Surely the reverse, Ches? Wasn't it the Greeks accusing the Latins of vulgar, unreflecting hyperactivity? In any case, I learned the heroic habit of mesimeri in the see of the Areopagite, and have found the breaking of it on return to Saxon lands detrimental and dispiriting.

Having married the first time into the Bronx, and subsequently into Mauriac country, I can't be suspected of knuckle-headed partisanship. I hesitate, in addition, to give offence to GOR, who is clearly a good and decent sort.

However, as Malcolm Muggeridge observed, every social evil characteristic of the post-war period has been wafted over the Atlantic, not the Channel. If the French are being arraigned for decadent self-indulgence (the point about entropy being well made), I ask the impartial arbiter to consider which springs more immediately to mind - France or America - when considering such phenomena as obesity, divorce, abortion, teen suicide/massacre, environmental rapacity, urban violence, the drug culture or (latterly) the rehabilitation of torture?

Moretben said...

Oh, and by the way - "hard work never killed anybody"? What planet does this originate from? Clearly one where they don't have access to attractively inexpensive branded trainers...

GOR said...

No offence taken, Moretben. While I believe there is much good in America (otherwise I would not have remained here nigh on 40 years…) I am not oblivious to what is bad here also. As with most countries, however, the bad gets more press than the good and opinions are frequently formed by the mainstream media which has become increasingly untrustworthy.

I recall how during the ‘Troubles’ in Ireland people here would say: “how could you live there?” I expect people felt the same way about the US some time back during the riots in assorted cities here.
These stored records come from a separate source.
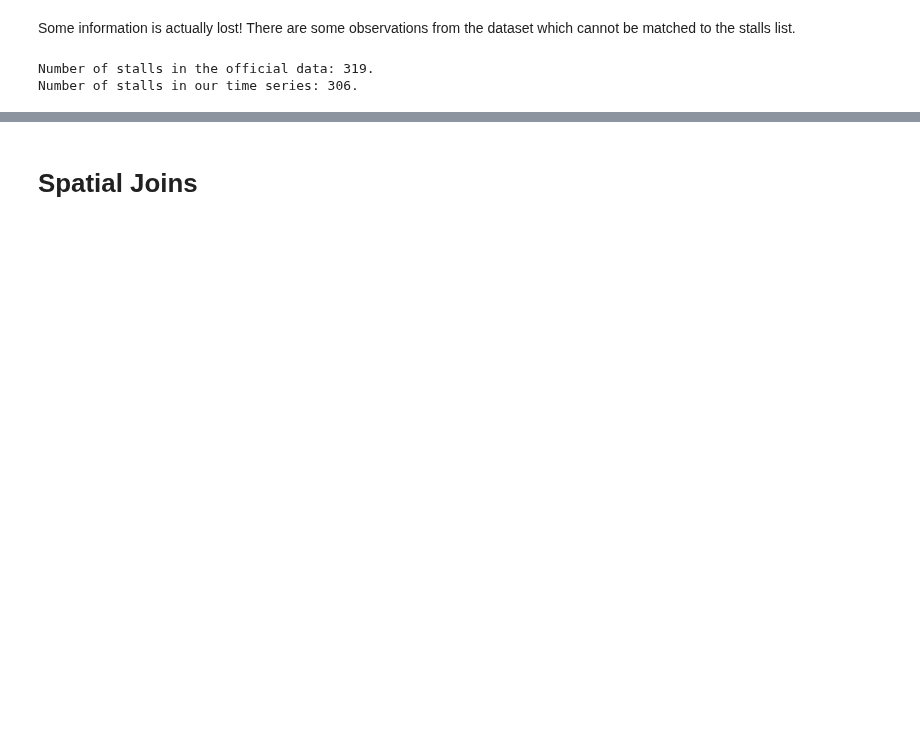
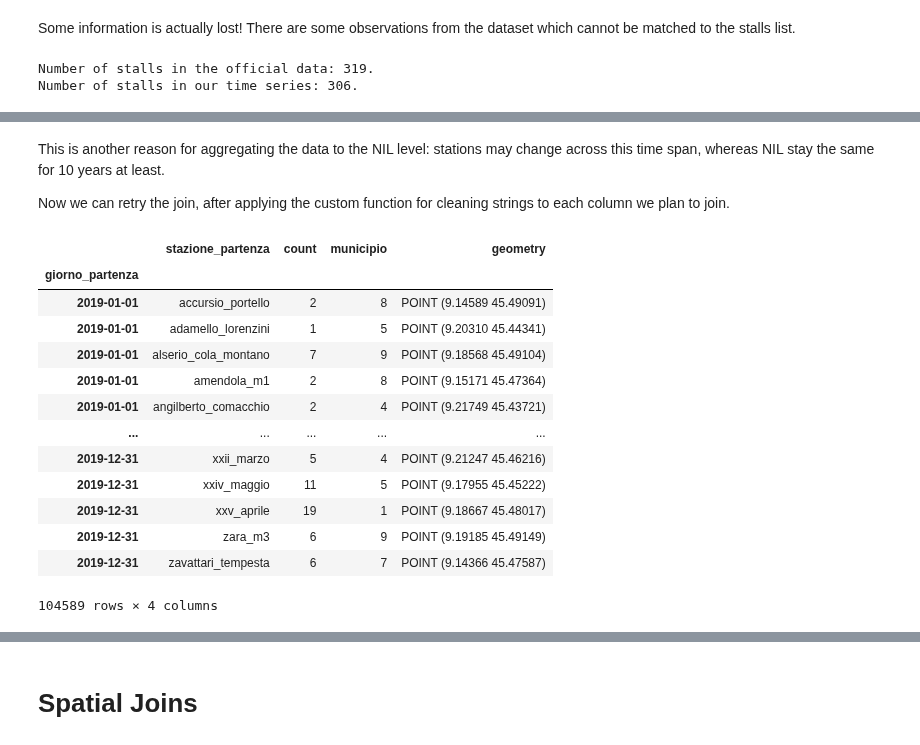
Before and after one commit to toscasterre/thesis-forecasting, a Jupyter notebook: notebooks/02_geospatial_analysis.ipynb, the cells around one changed output, grey strips where cells are left out. Saved outputs shown, nothing was run; the diff lists cells and outputs as text; code cells hidden in the pictures; blank space fills up the shorter version.

```diff
--- a/notebooks/02_geospatial_analysis.ipynb
+++ b/notebooks/02_geospatial_analysis.ipynb
@@ -167,0 +183,22 @@ anti_join(clean_stations, clean_stalls, on=[clean_stations.name, clean_stalls.na
+# %% [markdown]
+This is another reason for aggregating the data to the NIL level: stations may change across this time span, whereas NIL stay the same for 10 years at least.
+
+Now we can retry the join, after applying the custom function for cleaning strings to each column we plan to join.
+# %%
+clean_outflow = cs.clean_df(station_outflow, col = "stazione_partenza", inplace = True)
+clean_bikemi_stalls = cs.clean_df(bikemi_stalls.drop("anno", axis = 1).reset_index(), col = "nome", inplace = True).set_index("nome")
+# %% [output]
+|  | stazione_partenza | count | municipio | geometry |
+| giorno_partenza |  |  |  |  |
+| 2019-01-01 | accursio_portello | 2 | 8 | POINT (9.14589 45.49091) |
+| 2019-01-01 | adamello_lorenzini | 1 | 5 | POINT (9.20310 45.44341) |
+| 2019-01-01 | alserio_cola_montano | 7 | 9 | POINT (9.18568 45.49104) |
+| 2019-01-01 | amendola_m1 | 2 | 8 | POINT (9.15171 45.47364) |
+| 2019-01-01 | angilberto_comacchio | 2 | 4 | POINT (9.21749 45.43721) |
+| ... | ... | ... | ... | ... |
+| 2019-12-31 | xxii_marzo | 5 | 4 | POINT (9.21247 45.46216) |
+| 2019-12-31 | xxiv_maggio | 11 | 5 | POINT (9.17955 45.45222) |
+| 2019-12-31 | xxv_aprile | 19 | 1 | POINT (9.18667 45.48017) |
+| 2019-12-31 | zara_m3 | 6 | 9 | POINT (9.19185 45.49149) |
+| 2019-12-31 | zavattari_tempesta | 6 | 7 | POINT (9.14366 45.47587) |
+104589 rows × 4 columns
```
Also changed, not shown: parts of 35 cells of this notebook, 6 other files.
Much as I feel that way about Mexico right now when I read of the wanton destruction of life due to the drug wars going on there (40 people killed in just three incidents in recent days).

And yes, there is something to be said for the afternoon siesta, which I embraced wholeheartedly when living in Italy!